Buyside Trading Desks Spend 66 Percent of Budget on Compensation, Balance on Tech
John D’Antona Jr.
The buyside has rewarded its traders in a big way – sending upwards of 66 percent of its trading desk budget to the compensation coffers while the balance goes to technology.
The buyside, looking to retain the trading talent it has left after years of shrinking commissions and budgets, has reported spending over $12 billion dollars to keep its trading operations humming along, including keeping traders happy.
That’s the news from a new Greenwich Associates report that shows trading personnel and technology are the two drivers of growing buyside firm budgets. With technology coming to the trading markets like a fire hose trying to fill a teacup, trading desks in 2014 raced to keep pace with the growing speed of electronic markets, changes in market structure and lower trading costs.
The report, “Buy-Side Trading Desks Spend Big Money on Talent and Technology,” released Monday from Greenwich, noted that in 2014, nearly two-thirds of the budgets supporting buyside trading desks went to trader compensation. The remainder was spent on spent on technology, including software, hardware and infrastructure.
Also, 60 percent of the technology spend went to fixed-income, where trading desks are navigating the movement of increasing amounts of trading volume to electronic platforms.
Furthermore, order management systems (OMS) and market data terminals remain the top two technology expenses for buy-side traders, accounting for 53 percent of the total technology budget.
For the study, Greenwich Associates interviewed 358 buyside traders across the globe working on equity, fixed-income or foreign exchange trading desks to learn more about budget allocations, staffing levels, OMS/EMS/TCA platform usage, and ATS satisfaction levels.

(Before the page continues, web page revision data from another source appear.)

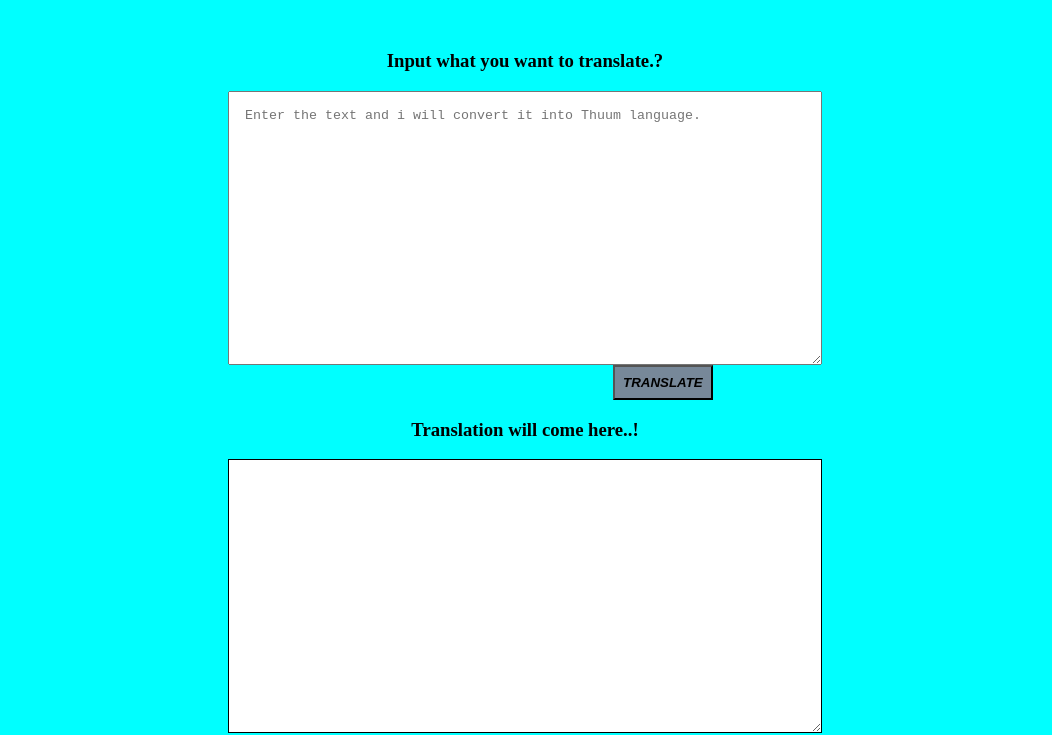
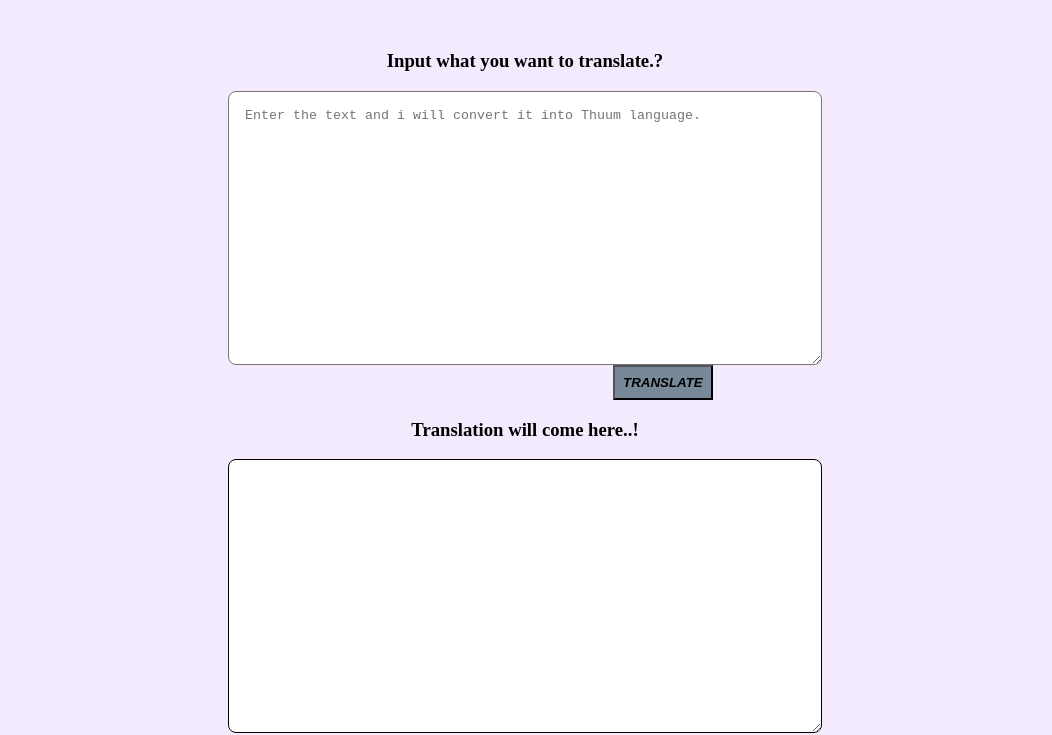
Before and after one commit to rahulljainn/funtranslation, a plain HTML site: page index.html in a window 1280 px wide. Shown: the part 246-981 px from the top of the page, without its empty margins (115-1167 px from the left). Drawn offline with Linux system fonts and the light colour scheme.

Commit message:
update-2

```diff
--- a/index.html
+++ b/index.html
@@ -13,6 +13,7 @@
             height: 30vh;
             padding: 1rem;
             margin: 1rem;
+            border-radius: 0.5rem;
 
         }
         #output{
@@ -22,10 +23,11 @@
             height: 30vh;
             padding: 1rem;
             margin: 1rem;
+            border-radius: 0.5rem;
         }
     </style>
 </head>
-<body style="background-color:aqua;">
+<body style="background-color:rgba(159, 58, 242, 0.106);">
 
     <h1 class="headingline"> 𝕋𝕙𝕖 𝕋𝕙𝕦𝕦𝕞 𝕋𝕣𝕒𝕟𝕤𝕝𝕒𝕥𝕠𝕣 </h1>
     <h3 style="text-align: center;">Input what you want to translate.?</h3>
```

Asset Class Breakdown
Fixed-income trading desks remain in an investment phase, with spending up 11 percent from 2013. The market structure for government and corporate bonds continues to evolve, as investors focus on better access to both liquidity and improved cost analytics. The importance of human capital on bond trading desks is also important with budget allocated for trader compensation growing in 2014.
“Although the fixed-income market is awash with new data and trading protocols, relationships are still king,” said Kevin McPartland, author of the study and head of market structure research at Greenwich Associates. “The best technology platforms are of little use without traders who know the unwritten rules of trading bonds – especially when volatility comes back and interest rates rise.”
Spending on foreign exchange desks remained flat over the past year at just below $4 million on average. On equity desks, a slight growth in spend year-over-year can be attributed in large part to regulatory scrutiny in both the U.S. in Europe.